**Excerpted data**:

◇ ◇ ◇ ◇

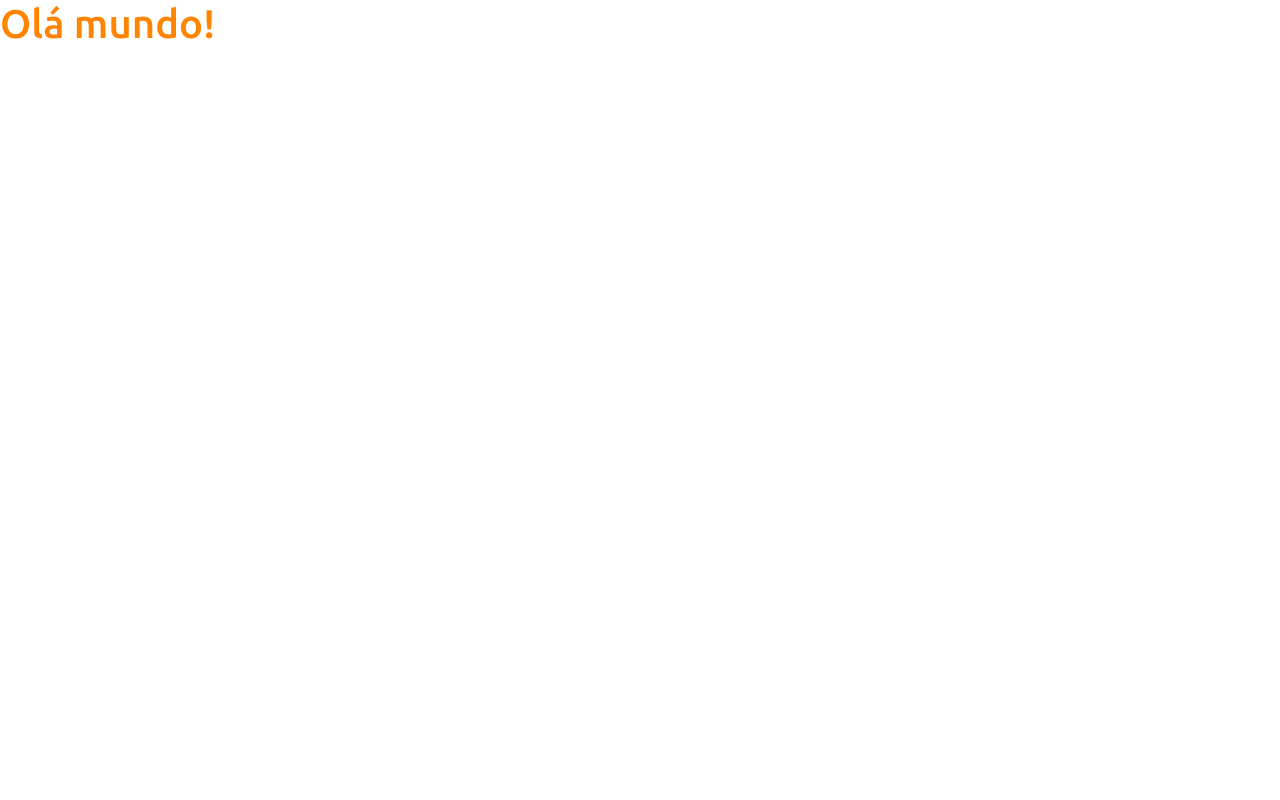
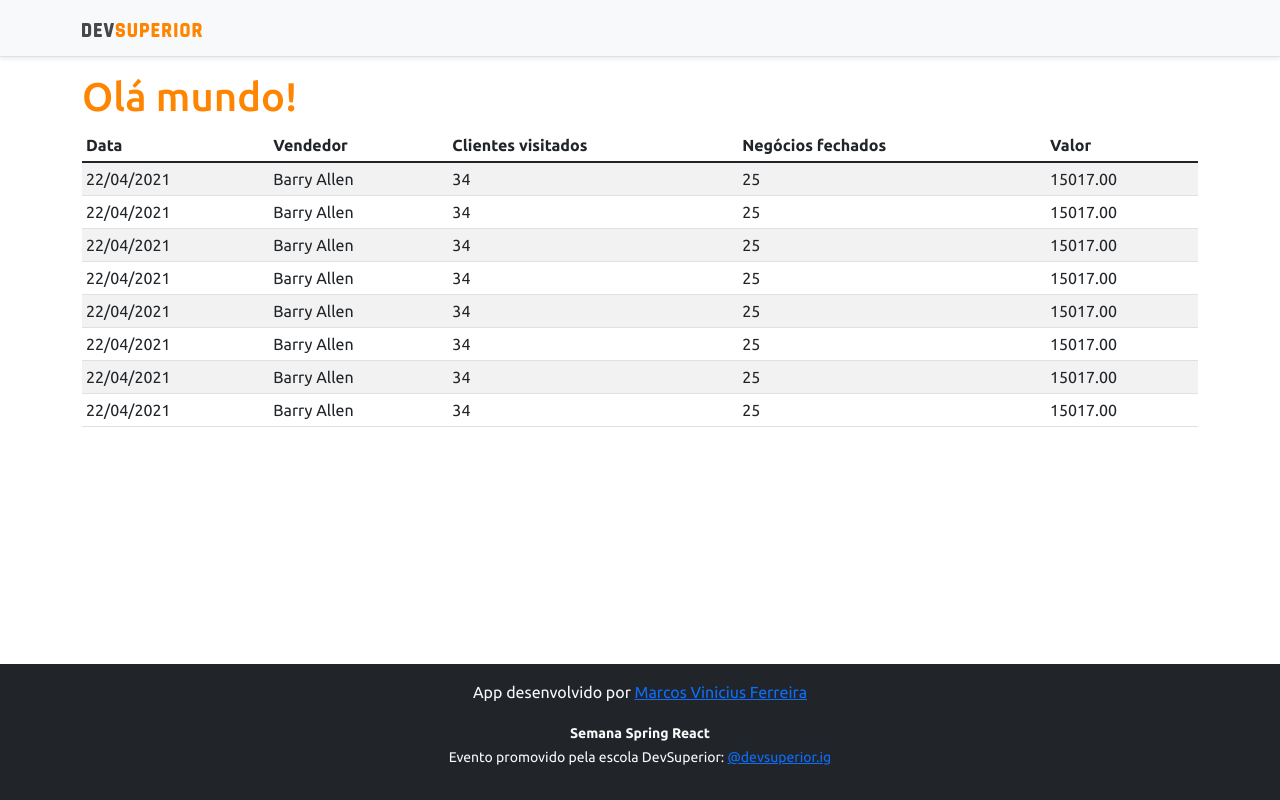
Before and after one commit to marcosnaofazisso/projeto-sds4, a React (Create React App) app in the folder frontend/: page / in a window 1280 px wide. Built offline with nearby package versions, Linux system fonts and the light colour scheme.

Commit message:
Componentes estáticos básicos

```diff
--- a/frontend/src/App.tsx
+++ b/frontend/src/App.tsx
@@ -1,11 +1,20 @@
+import DataTable from 'components/DataTable';
+import Footer from 'components/Footer';
+import NavBar from 'components/NavBar';
 import React from 'react';
 
 
 function App() {
   return (
-    <div>
-      <h1 className="text-primary">Olá mundo!</h1>
-    </div>
+    <>
+      <NavBar />
+      <div className="container">
+        <h1 className="text-primary">Olá mundo!</h1>
+
+        <DataTable/>
+      </div>
+      <Footer/>
+    </>
   );
 }
 
--- /dev/null
+++ b/frontend/src/components/DataTable/index.tsx
@@ -0,0 +1,78 @@
+import React from 'react'
+
+const DataTable = () => {
+    return (
+        <div className="table-responsive" >
+            <table className="table table-striped table-sm">
+                <thead>
+                    <tr>
+                        <th>Data</th>
+                        <th>Vendedor</th>
+                        <th>Clientes visitados</th>
+                        <th>Negócios fechados</th>
+                        <th>Valor</th>
+                    </tr>
+                </thead>
+                <tbody>
+                    <tr>
+                        <td>22/04/2021</td>
+                        <td>Barry Allen</td>
+                        <td>34</td>
+                        <td>25</td>
+                        <td>15017.00</td>
+                    </tr>
+                    <tr>
+                        <td>22/04/2021</td>
+                        <td>Barry Allen</td>
+                        <td>34</td>
+                        <td>25</td>
+                        <td>15017.00</td>
+                    </tr>
+                    <tr>
+                        <td>22/04/2021</td>
+                        <td>Barry Allen</td>
+                        <td>34</td>
+                        <td>25</td>
+                        <td>15017.00</td>
+                    </tr>
+                    <tr>
+                        <td>22/04/2021</td>
+                        <td>Barry Allen</td>
+                        <td>34</td>
+                        <td>25</td>
+                        <td>15017.00</td>
+                    </tr>
+                    <tr>
+                        <td>22/04/2021</td>
+                        <td>Barry Allen</td>
+                        <td>34</td>
+                        <td>25</td>
+                        <td>15017.00</td>
+                    </tr>
+                    <tr>
+                        <td>22/04/2021</td>
+                        <td>Barry Allen</td>
+                        <td>34</td>
+                        <td>25</td>
+                        <td>15017.00</td>
+                    </tr>
+                    <tr>
+                        <td>22/04/2021</td>
+                        <td>Barry Allen</td>
+                        <td>34</td>
+                        <td>25</td>
+                        <td>15017.00</td>
+                    </tr>
+                    <tr>
+                        <td>22/04/2021</td>
+                        <td>Barry Allen</td>
+                        <td>34</td>
+                        <td>25</td>
+                        <td>15017.00</td>
+                    </tr>
+                </tbody>
+            </table>
+        </div >
+    );
+}
+export default DataTable;
--- /dev/null
+++ b/frontend/src/components/Footer/index.tsx
@@ -0,0 +1,16 @@
+import React from 'react';
+
+
+const Footer = () => {
+    return (
+    <footer className="footer mt-auto py-3 bg-dark">
+        <div className="container">
+            <p className="text-light">App desenvolvido por <a href="https://github.com/marcosnaofazisso" target="_blank" rel="noreferrer">Marcos Vinicius Ferreira</a></p>
+            <p className="text-light"><small><strong>Semana Spring React</strong><br />
+                Evento promovido pela escola DevSuperior: <a href="https://instagram.com/devsuperior.ig" target="_blank" rel="noreferrer">@devsuperior.ig</a></small></p>
+        </div>
+    </footer>
+    );
+}
+
+export default Footer;
--- /dev/null
+++ b/frontend/src/components/NavBar/index.tsx
@@ -0,0 +1,16 @@
+import ImgDsDark from 'assets/img/ds-dark.svg';
+
+
+const NavBar = () => {
+
+    return (
+        <div className="d-flex flex-column flex-md-row align-items-center p-3 px-md-4 mb-3 bg-light border-bottom shadow-sm">
+            <div className="container">
+                <nav className="my-2 my-md-0 mr-md-3">
+                    <img src={ImgDsDark} alt="DevSuperior" width="120" />
+                </nav>
+            </div>
+        </div>
+    )
+}
+export default NavBar;
```
Also changed, not shown: frontend/src/assets/img/ds-dark.svg (added).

◇ ◇ ◇ ◇

**Directions for this task**:
Output the material word for word. Pictures do not go in.

**Result for this exercise**:
Before and after one commit to marcosnaofazisso/projeto-sds4, a React (Create React App) app in the folder frontend/: page / in a window 1280 px wide. Built offline with nearby package versions, Linux system fonts and the light colour scheme.

Commit message:
Componentes estáticos básicos

```diff
--- a/frontend/src/App.tsx
+++ b/frontend/src/App.tsx
@@ -1,11 +1,20 @@
+import DataTable from 'components/DataTable';
+import Footer from 'components/Footer';
+import NavBar from 'components/NavBar';
 import React from 'react';
 
 
 function App() {
   return (
-    <div>
-      <h1 className="text-primary">Olá mundo!</h1>
-    </div>
+    <>
+      <NavBar />
+      <div className="container">
+        <h1 className="text-primary">Olá mundo!</h1>
+
+        <DataTable/>
+      </div>
+      <Footer/>
+    </>
   );
 }
 
--- /dev/null
+++ b/frontend/src/components/DataTable/index.tsx
@@ -0,0 +1,78 @@
+import React from 'react'
+
+const DataTable = () => {
+    return (
+        <div className="table-responsive" >
+            <table className="table table-striped table-sm">
+                <thead>
+                    <tr>
+                        <th>Data</th>
+                        <th>Vendedor</th>
+                        <th>Clientes visitados</th>
+                        <th>Negócios fechados</th>
+                        <th>Valor</th>
+                    </tr>
+                </thead>
+                <tbody>
+                    <tr>
+                        <td>22/04/2021</td>
+                        <td>Barry Allen</td>
+                        <td>34</td>
+                        <td>25</td>
+                        <td>15017.00</td>
+                    </tr>
+                    <tr>
+                        <td>22/04/2021</td>
+                        <td>Barry Allen</td>
+                        <td>34</td>
+                        <td>25</td>
+                        <td>15017.00</td>
+                    </tr>
+                    <tr>
+                        <td>22/04/2021</td>
+                        <td>Barry Allen</td>
+                        <td>34</td>
+                        <td>25</td>
+                        <td>15017.00</td>
+                    </tr>
+                    <tr>
+                        <td>22/04/2021</td>
+                        <td>Barry Allen</td>
+                        <td>34</td>
+                        <td>25</td>
+                        <td>15017.00</td>
+                    </tr>
+                    <tr>
+                        <td>22/04/2021</td>
+                        <td>Barry Allen</td>
+                        <td>34</td>
+                        <td>25</td>
+                        <td>15017.00</td>
+                    </tr>
+                    <tr>
+                        <td>22/04/2021</td>
+                        <td>Barry Allen</td>
+                        <td>34</td>
+                        <td>25</td>
+                        <td>15017.00</td>
+                    </tr>
+                    <tr>
+                        <td>22/04/2021</td>
+                        <td>Barry Allen</td>
+                        <td>34</td>
+                        <td>25</td>
+                        <td>15017.00</td>
+                    </tr>
+                    <tr>
+                        <td>22/04/2021</td>
+                        <td>Barry Allen</td>
+                        <td>34</td>
+                        <td>25</td>
+                        <td>15017.00</td>
+                    </tr>
+                </tbody>
+            </table>
+        </div >
+    );
+}
+export default DataTable;
--- /dev/null
+++ b/frontend/src/components/Footer/index.tsx
@@ -0,0 +1,16 @@
+import React from 'react';
+
+
+const Footer = () => {
+    return (
+    <footer className="footer mt-auto py-3 bg-dark">
+        <div className="container">
+            <p className="text-light">App desenvolvido por <a href="https://github.com/marcosnaofazisso" target="_blank" rel="noreferrer">Marcos Vinicius Ferreira</a></p>
+            <p className="text-light"><small><strong>Semana Spring React</strong><br />
+                Evento promovido pela escola DevSuperior: <a href="https://instagram.com/devsuperior.ig" target="_blank" rel="noreferrer">@devsuperior.ig</a></small></p>
+        </div>
+    </footer>
+    );
+}
+
+export default Footer;
--- /dev/null
+++ b/frontend/src/components/NavBar/index.tsx
@@ -0,0 +1,16 @@
+import ImgDsDark from 'assets/img/ds-dark.svg';
+
+
+const NavBar = () => {
+
+    return (
+        <div className="d-flex flex-column flex-md-row align-items-center p-3 px-md-4 mb-3 bg-light border-bottom shadow-sm">
+            <div className="container">
+                <nav className="my-2 my-md-0 mr-md-3">
+                    <img src={ImgDsDark} alt="DevSuperior" width="120" />
+                </nav>
+            </div>
+        </div>
+    )
+}
+export default NavBar;
```
Also changed, not shown: frontend/src/assets/img/ds-dark.svg (added).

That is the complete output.